Clearly the USA is a country not limited when it comes to 'mainstream' sport, and football (soccer to those crazy scamps) is not one of them. The game we love falls behind American football, baseball, ice hockey, NASCAR, tiddly winks and competitive chess. In a country where the competition between sports is so strong, it is not surprising that the English Premier League is pretty low on peoples sporting agenda's (in some cases though it may be higher than their own domestic soccer league, but that's a whole different blog post), but that knowledge is out there and with football mad Latin American communities in each major City there is a fan base to attract, it may be minor compared to their top bracket games, but it does exist.
During my time over there, I saw quite a few United, Liverpool, Chelsea and even an Arsenal shirt, but I saw noone representing the English champions. Maybe that is to be expected, we have only recent become big news outside of our own country, but considering we spent 2 consecutive preseasons in the States you would think we should maybe have more to show for it.
That isn't to say there are no Manchester City fans in New York, or the country as a whole, clearly there are, in fact 'The Mad Hatter' bar in the city is recommended for all City fans that find themselves over that way, but when you consider the ties we had to the country with former CEO Garry Cooke coming from Nike, and the trips we did over there I just thought we may have had more of an influence than we seem to have. As with all things though, continued success will clearly spread the word of the club, and these fans and more importantly their money will follow, but I am finding myself begin to wonder if the American market is even one worth pursuing?
As I mentioned, football/soccer just isn't a big deal to mainstream America, sure the Latin population and some of the Afro/Carribean communities prefer it, but if you asked the average man in the street in a small US town to name 3 Premier League teams I suspect it would be a spectacular failure, despite this, numerous clubs every year try to compete with the NFL/NBA/NHL to take some money out of the American public, and over all the years it has only ever really been met with limited success. There comes a time where you wonder if it would be best to write off trying to 'crack' America and focus on other markets, and I wonder if that is what we are beginning to do.
The Summer of 2012 was our first preseason without Garry Cooke at the helm; and with the change in CEO, there was a change in our preseason tour. This year the focus seemed to be more on football as opposed to marketing and that is something that I wholeheartedly buy into. Whereas in the past players have been put through their paces in Los Angeles, this year it was done in a quiet town in the Swiss Alps, the public engagements were gone, and hard work was the focus.

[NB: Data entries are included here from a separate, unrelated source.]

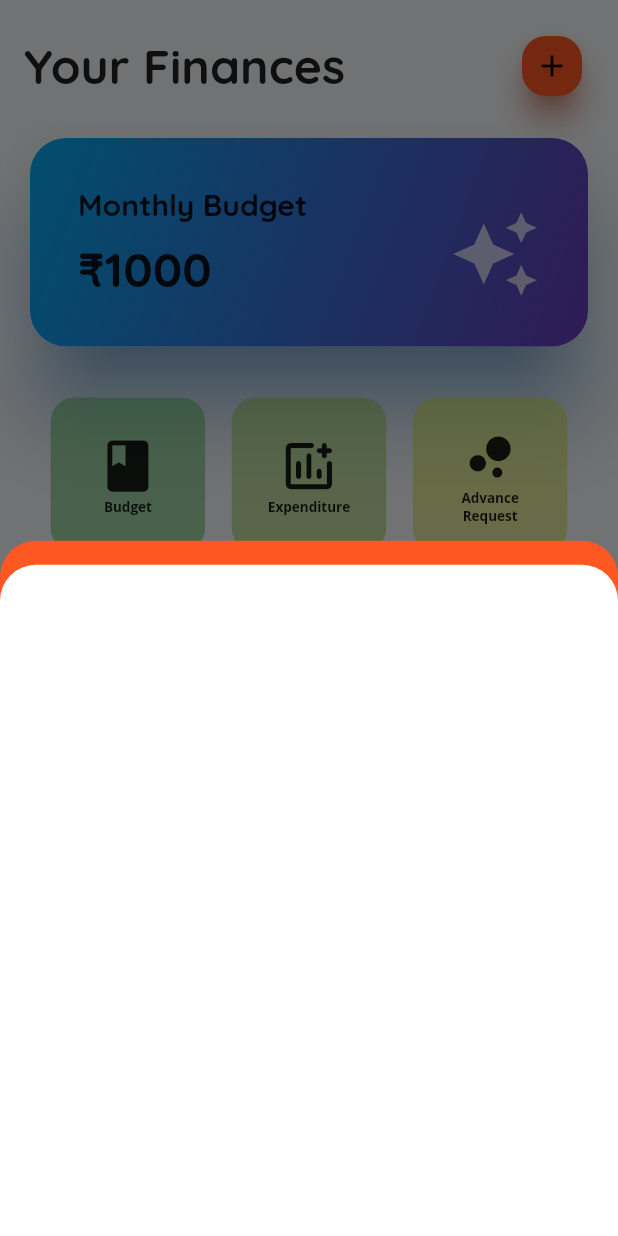
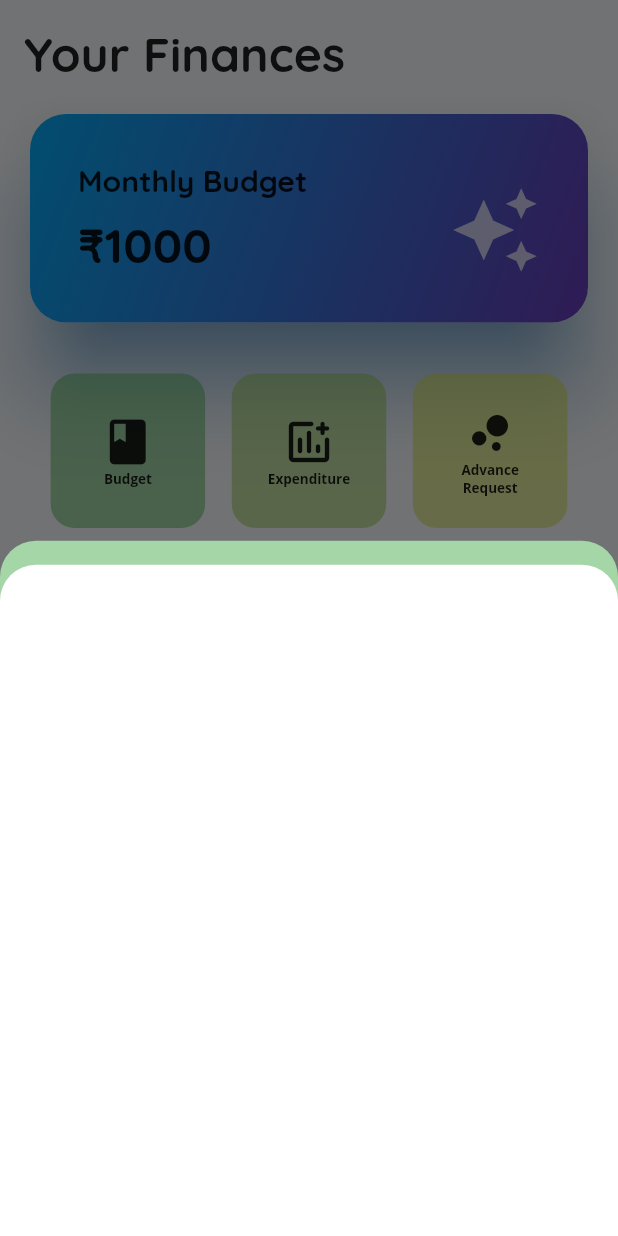
Before and after one commit to VidyadaanSahayakMandal/mvsm, a Flutter app: the screen it shows after launch, item 2 of the bottom bar chosen, after a tap on "Budget", on a phone screen of 412 x 824 dp. Run offline on Flutter 3.47's test engine with Material 2 defaults, Android fonts, the phone set to English and light mode, and no system bars; our stand-ins replace flutter_secure_storage, functional_widget_annotation.

Commit message:
UI PAges

```diff
--- /dev/null
+++ b/lib/pages/dialog_budget.dart
@@ -0,0 +1,21 @@
+import 'package:flutter/material.dart';
+import 'package:functional_widget_annotation/functional_widget_annotation.dart';
+
+part 'dialog_budget.g.dart';
+
+@swidget
+Widget dialogBudget(BuildContext context) {
+  return Expanded(
+    child: Padding(
+      padding: const EdgeInsets.only(top: 16),
+      child: Container(
+        decoration: const BoxDecoration(
+          color: Colors.white,
+          borderRadius: BorderRadius.vertical(
+            top: Radius.circular(24),
+          ),
+        ),
+      ),
+    ),
+  );
+}
--- a/lib/pages/finances.dart
+++ b/lib/pages/finances.dart
@@ -3,6 +3,7 @@ import 'package:functional_widget_annotation/functional_widget_annotation.dart';
 import '../widgets/big_square_button.dart';
 import '../widgets/vsm_logo_stack.dart';
 import '../widgets/square_button.dart';
+import 'dialog_budget.dart';
 
 part 'finances.g.dart';
 
@@ -24,11 +25,11 @@ Widget finances(BuildContext context) {
                   fontSize: 32,
                 ),
               ),
-              SquareButton(
-                color: Colors.deepOrange,
-                size: 40,
-                icon: Icons.add,
-              ),
+              // SquareButton(
+              //   color: Colors.deepOrange,
+              //   size: 40,
+              //   icon: Icons.add,
+              // ),
             ],
           ),
           const SizedBox(
@@ -101,25 +102,13 @@ Widget finances(BuildContext context) {
                 onTap: () {
                   showModalBottomSheet(
                     context: context,
-                    backgroundColor: Colors.deepOrange,
+                    backgroundColor: Colors.green.shade200,
                     shape: const RoundedRectangleBorder(
                       borderRadius:
                           BorderRadius.vertical(top: Radius.circular(24.0)),
                     ),
                     builder: (builder) {
-                      return Expanded(
-                        child: Padding(
-                          padding: const EdgeInsets.only(top: 16),
-                          child: Container(
-                            decoration: const BoxDecoration(
-                              color: Colors.white,
-                              borderRadius: BorderRadius.vertical(
-                                top: Radius.circular(24),
-                              ),
-                            ),
-                          ),
-                        ),
-                      );
+                      return const DialogBudget();
                     },
                   );
                 },
--- a/lib/pages/home.dart
+++ b/lib/pages/home.dart
@@ -17,7 +17,9 @@ class _HomeState extends State<Home> {
       child: Column(
         crossAxisAlignment: CrossAxisAlignment.start,
         children: [
-          Row(
+          Padding(
+            padding: const EdgeInsets.all(8.0),
+            child: Row(
               mainAxisAlignment: MainAxisAlignment.spaceBetween,
               children: const [
                 SquareButton(
@@ -25,7 +27,13 @@ class _HomeState extends State<Home> {
                   size: 55,
                   color: Colors.lightBlue,
                 ),
+                SquareButton(
+                  icon: Icons.add,
+                  size: 40,
+                  color: Colors.deepOrange,
+                ),
               ],
+            ),
           ),
           Column(
             children: [
@@ -40,7 +48,16 @@ class _HomeState extends State<Home> {
                 child: Row(
                   children: const [
                     Text(
-                      "Hello, Pushkar",
+                      "Hi,",
+                      style: TextStyle(
+                        fontFamily: 'Quicksand',
+                        fontWeight: FontWeight.w600,
+                        fontSize: 40,
+                        color: Colors.black54,
+                      ),
+                    ),
+                    Text(
+                      " Pushkar",
                       style: TextStyle(
                         fontFamily: 'Quicksand',
                         fontWeight: FontWeight.w600,
@@ -75,28 +92,30 @@ class _HomeState extends State<Home> {
                       title: 'VSM Event- Job Interviews',
                       subtitle: '15 Nov- 19:00',
                       i: 0,
+                      color: Colors.green,
                     ),
                     TaskWidget(
                       title: 'VSM Event- How to Crack DSA?',
                       subtitle: '25 Nov- 19:00',
                       i: 1,
+                      color: Colors.green,
                     ),
                     TaskWidget(
                       title: 'College- Project Submission',
                       subtitle: '26 Nov- 00:00',
-                      i: 2,
-                      color: Colors.purple,
+                      // i: 2,
+                      color: Colors.teal,
                     ),
                     TaskWidget(
                       title: 'VSM Process- Submit Monthly Report',
                       subtitle: '30 Nov- 00:00',
-                      color: Colors.orange,
+                      color: Colors.lightGreen,
                       i: 3,
                     ),
                     TaskWidget(
                       title: 'VSM Process- Submit Monthly Report',
                       subtitle: '30 Nov- 00:00',
-                      color: Colors.orange,
+                      color: Colors.lightGreen,
                       i: 4,
                     ),
                   ],
--- a/lib/widgets/big_square_button.dart
+++ b/lib/widgets/big_square_button.dart
@@ -31,7 +31,7 @@ Widget bigSquareButton(
             children: [
               Icon(
                 icon,
-                size: size * 0.4,
+                size: size * 0.35,
               ),
               Center(
                   child: Text(
--- a/lib/widgets/task.dart
+++ b/lib/widgets/task.dart
@@ -4,49 +4,35 @@ import 'package:functional_widget_annotation/functional_widget_annotation.dart';
 part 'task.g.dart';
 
 @swidget
-Widget taskWidget(
-  BuildContext context, {
-  String title = '',
-  String subtitle = '',
-  Color color = Colors.pink,
-  int i = 0,
-}) {
+Widget taskWidget(BuildContext context,
+    {String title = '',
+    String subtitle = '',
+    MaterialColor color = Colors.pink,
+    int i = 0}) {
   return Padding(
-    padding: const EdgeInsets.symmetric(vertical: 8, horizontal: 32),
+    padding: const EdgeInsets.symmetric(vertical: 4, horizontal: 16),
     child: Card(
       shape: RoundedRectangleBorder(borderRadius: BorderRadius.circular(24)),
       shadowColor: color,
-      color: color,
-      elevation: 24,
+      color: color.shade200,
+      elevation: 4,
       child: Stack(
         children: [
           Positioned(
-            right: -70,
-            bottom: i % 2 == 0 ? -70 : null,
-            top: i % 2 != 0 ? -70 : null,
+            right: 20,
+            bottom: i % 2 == 0 ? -20 : null,
+            top: i % 2 != 0 ? -20 : null,
             child: Container(
               alignment: Alignment.bottomRight,
-              height: 140,
-              width: 140,
+              height: 90,
+              width: 90,
               decoration: BoxDecoration(
-                  color: Colors.white,
-                  borderRadius: BorderRadius.circular(100)),
-            ),
-          ),
-          Positioned(
-            right: -40,
-            bottom: i % 2 == 0 ? -40 : null,
-            top: i % 2 != 0 ? -40 : null,
-            child: Container(
-              alignment: Alignment.bottomRight,
-              height: 80,
-              width: 80,
-              decoration: BoxDecoration(
-                  color: color, borderRadius: BorderRadius.circular(100)),
+                  color: color.shade100,
+                  borderRadius: BorderRadius.circular(50)),
             ),
           ),
           Padding(
-            padding: const EdgeInsets.all(16.0),
+            padding: const EdgeInsets.all(2.0),
             child: ListTile(
               visualDensity: VisualDensity.compact,
               title: Text(
```
Also changed, not shown: lib/pages/dialog_budget.g.dart (added), lib/pages/finances.g.dart (added), lib/pages/goals.g.dart (added), lib/widgets/big_square_button.g.dart (added), lib/widgets/square_button.g.dart (added), lib/widgets/task.g.dart (added), lib/widgets/vsm_logo_stack.g.dart (added). Lines whose indentation alone changed are shown as unchanged.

That isn't to say that we didn't do any work trying to spread the brand this Summer, there was a fleeting trip to Asia to play Arsenal and a Malay XI in the birds nest stadium and Kuala Lumpur, clearly this exercise will have aided us and hopefully won us some new supporters, and for me this is a much better use of our time in preseason. People in the far East are crazy about football, where as the majority of Americans are ambivalent. It would be a much easier task to convert kids in China, Thailand and Malaysia into City fans than it is in Milwaukee, Des Moines and Atlanta.
The exposure that the Premier League has in these Asian markets is huge, and although the majority of support is for our rivals due to their success there is still huge opportunities there for us to make the sort of money we need to help meet Financial Fair Play. Clearly this is not an ideal scenario for supporters that we have in other parts of the world, but if we are cynical and view these tours as nothing more than the money making schemes that they are, then surely it is preferable to focus our efforts on markets with easier and slightly more solid gains.
It is undeniable that if a few football teams did 'crack' the US, the financial rewards would be huge, but competing against their major sports, as well as the attitude that the majority of Americans seem to have towards football makes it somewhat of an impossible mission in my mind, where as the gains in Asia would be much easier to achieve and potentially far more rewarding.